## [Problem to solve]
Wherever a picture appears, skip it and retype the rest of the data exactly.

■ ■ ■ ■ ■

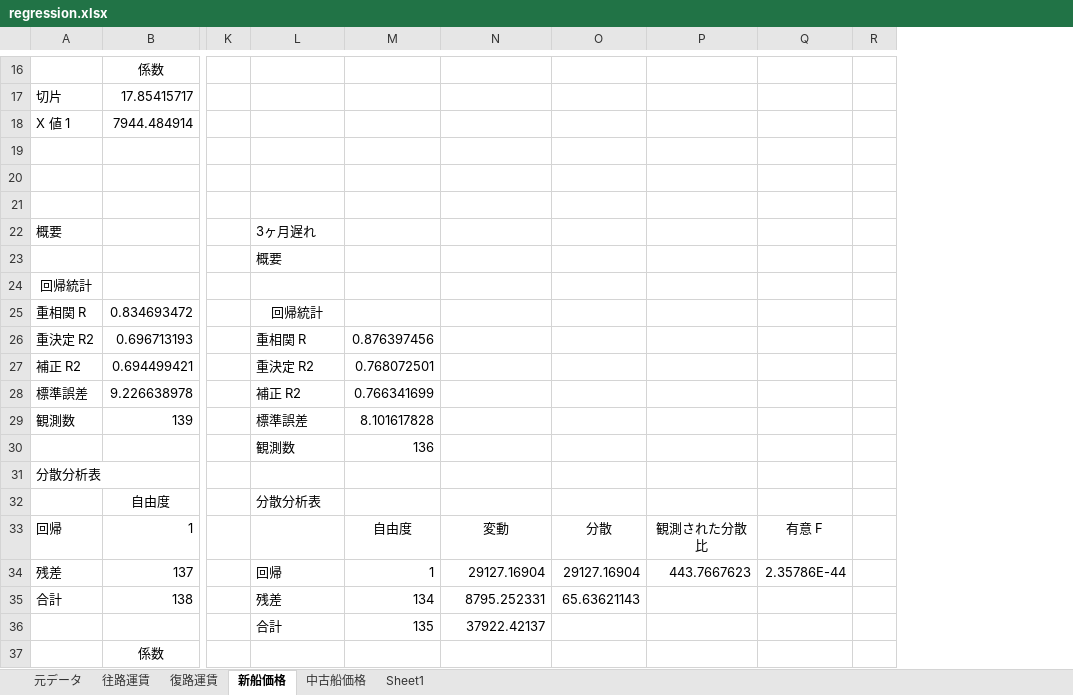
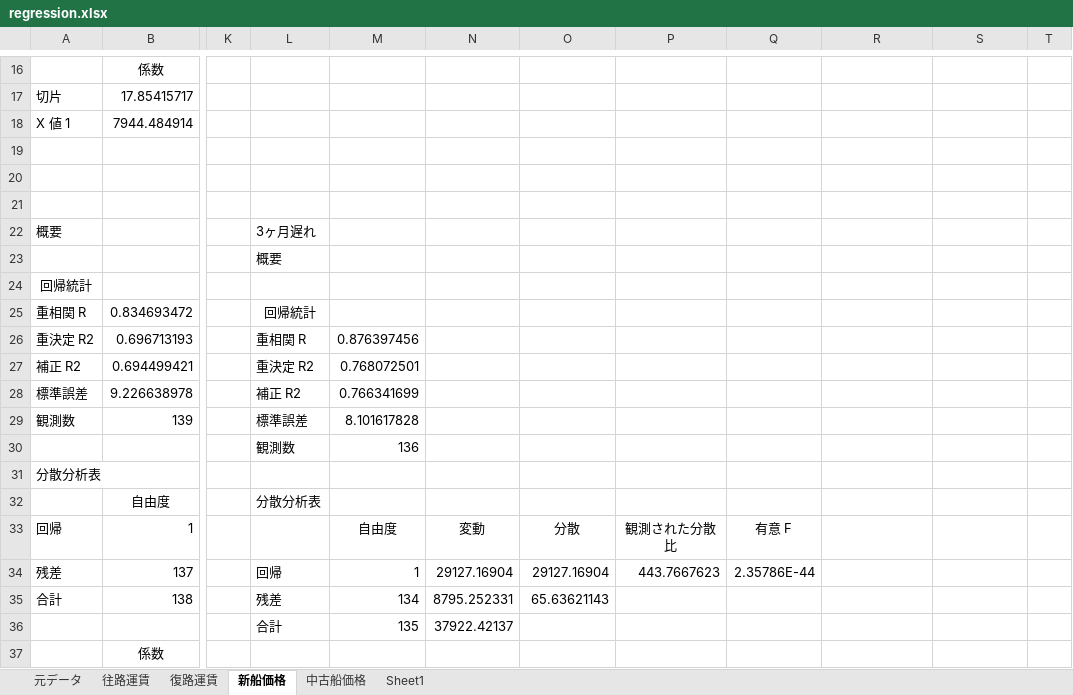
Before and after one commit to YoshinoriOkubo/rule_discovery, an Excel workbook: data/correlation/regression.xlsx, sheet 新船価格, drawn as a sheet; only a part is shown, gaps mark what is left out; values as stored, in another font and other column widths than the file's, no borders; addresses are those after the commit; rows hold the shown columns only; the diff covers the shown part only; the diff names each change by its address in the sheet, - before the commit and + after, or states it on an @@ line.

```diff
--- a/data/correlation/regression.xlsx (sheet 新船価格)
+++ b/data/correlation/regression.xlsx (sheet 新船価格)
+column L, rows 22-35: 3ヶ月遅れ | 概要 |  | 回帰統計 | 重相関 R | 重決定 R2 | 補正 R2 | 標準誤差 | 観測数 |  | 分散分析表 |  | 回帰 | 残差
+column M, rows 26-35: 0.876397456 | 0.768072501 | 0.766341699 | 8.101617828 | 136 |  |  | 自由度 | 1 | 134
-N22: 3ヶ月遅れ
+N22: (empty)
-N23: 概要
+N23: (empty)
-N25: 回帰統計
+N25: (empty)
-N26: 重相関 R
+N26: (empty)
-O26: 0.876397456
+O26: (empty)
-N27: 重決定 R2
+N27: (empty)
-O27: 0.768072501
+O27: (empty)
-N28: 補正 R2
+N28: (empty)
-O28: 0.766341699
+O28: (empty)
-N29: 標準誤差
+N29: (empty)
-O29: 8.101617828
+O29: (empty)
-N30: 観測数
+N30: (empty)
-O30: 136
+O30: (empty)
-N32: 分散分析表
+N32: (empty)
-N33: (empty)
+N33: 変動
-O33: 自由度
+O33: 分散
-P33: 変動
+P33: 観測された分散比
-Q33: 分散
+Q33: 有意 F
-R33: 観測された分散比
+R33: (empty)
-S33: 有意 F
+S33: (empty)
-N34: 回帰
+N34: 29127.16904
-O34: 1
+O34: 29127.16904
-P34: 29127.16904
+P34: 443.7667623
-Q34: 29127.16904
+Q34: 2.35786E-44
-R34: 443.7667623
+R34: (empty)
-S34: 2.35786E-44
+S34: (empty)
-N35: 残差
+N35: 8795.252331
-O35: 134
+O35: 65.63621143
-P35: 8795.252331
+P35: (empty)
-Q35: 65.63621143
+Q35: (empty)
@@ row 36 moved to row 64: 0.010974443 @@
+row 36:  |  |  | 合計 | 135 | 37922.42137
```
Also changed, not shown: 128 added rows, 4 removed rows, 2 moved rows and 56 edited cells elsewhere in this sheet, charts or pictures, data/excel/idle_rate.xlsm, data/excel/ship_capacity.xlsx, 34 other files.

■ ■ ■ ■ ■

## [Reply to the task]
Before and after one commit to YoshinoriOkubo/rule_discovery, an Excel workbook: data/correlation/regression.xlsx, sheet 新船価格, drawn as a sheet; only a part is shown, gaps mark what is left out; values as stored, in another font and other column widths than the file's, no borders; addresses are those after the commit; rows hold the shown columns only; the diff covers the shown part only; the diff names each change by its address in the sheet, - before the commit and + after, or states it on an @@ line.

```diff
--- a/data/correlation/regression.xlsx (sheet 新船価格)
+++ b/data/correlation/regression.xlsx (sheet 新船価格)
+column L, rows 22-35: 3ヶ月遅れ | 概要 |  | 回帰統計 | 重相関 R | 重決定 R2 | 補正 R2 | 標準誤差 | 観測数 |  | 分散分析表 |  | 回帰 | 残差
+column M, rows 26-35: 0.876397456 | 0.768072501 | 0.766341699 | 8.101617828 | 136 |  |  | 自由度 | 1 | 134
-N22: 3ヶ月遅れ
+N22: (empty)
-N23: 概要
+N23: (empty)
-N25: 回帰統計
+N25: (empty)
-N26: 重相関 R
+N26: (empty)
-O26: 0.876397456
+O26: (empty)
-N27: 重決定 R2
+N27: (empty)
-O27: 0.768072501
+O27: (empty)
-N28: 補正 R2
+N28: (empty)
-O28: 0.766341699
+O28: (empty)
-N29: 標準誤差
+N29: (empty)
-O29: 8.101617828
+O29: (empty)
-N30: 観測数
+N30: (empty)
-O30: 136
+O30: (empty)
-N32: 分散分析表
+N32: (empty)
-N33: (empty)
+N33: 変動
-O33: 自由度
+O33: 分散
-P33: 変動
+P33: 観測された分散比
-Q33: 分散
+Q33: 有意 F
-R33: 観測された分散比
+R33: (empty)
-S33: 有意 F
+S33: (empty)
-N34: 回帰
+N34: 29127.16904
-O34: 1
+O34: 29127.16904
-P34: 29127.16904
+P34: 443.7667623
-Q34: 29127.16904
+Q34: 2.35786E-44
-R34: 443.7667623
+R34: (empty)
-S34: 2.35786E-44
+S34: (empty)
-N35: 残差
+N35: 8795.252331
-O35: 134
+O35: 65.63621143
-P35: 8795.252331
+P35: (empty)
-Q35: 65.63621143
+Q35: (empty)
@@ row 36 moved to row 64: 0.010974443 @@
+row 36:  |  |  | 合計 | 135 | 37922.42137
```
Also changed, not shown: 128 added rows, 4 removed rows, 2 moved rows and 56 edited cells elsewhere in this sheet, charts or pictures, data/excel/idle_rate.xlsm, data/excel/ship_capacity.xlsx, 34 other files.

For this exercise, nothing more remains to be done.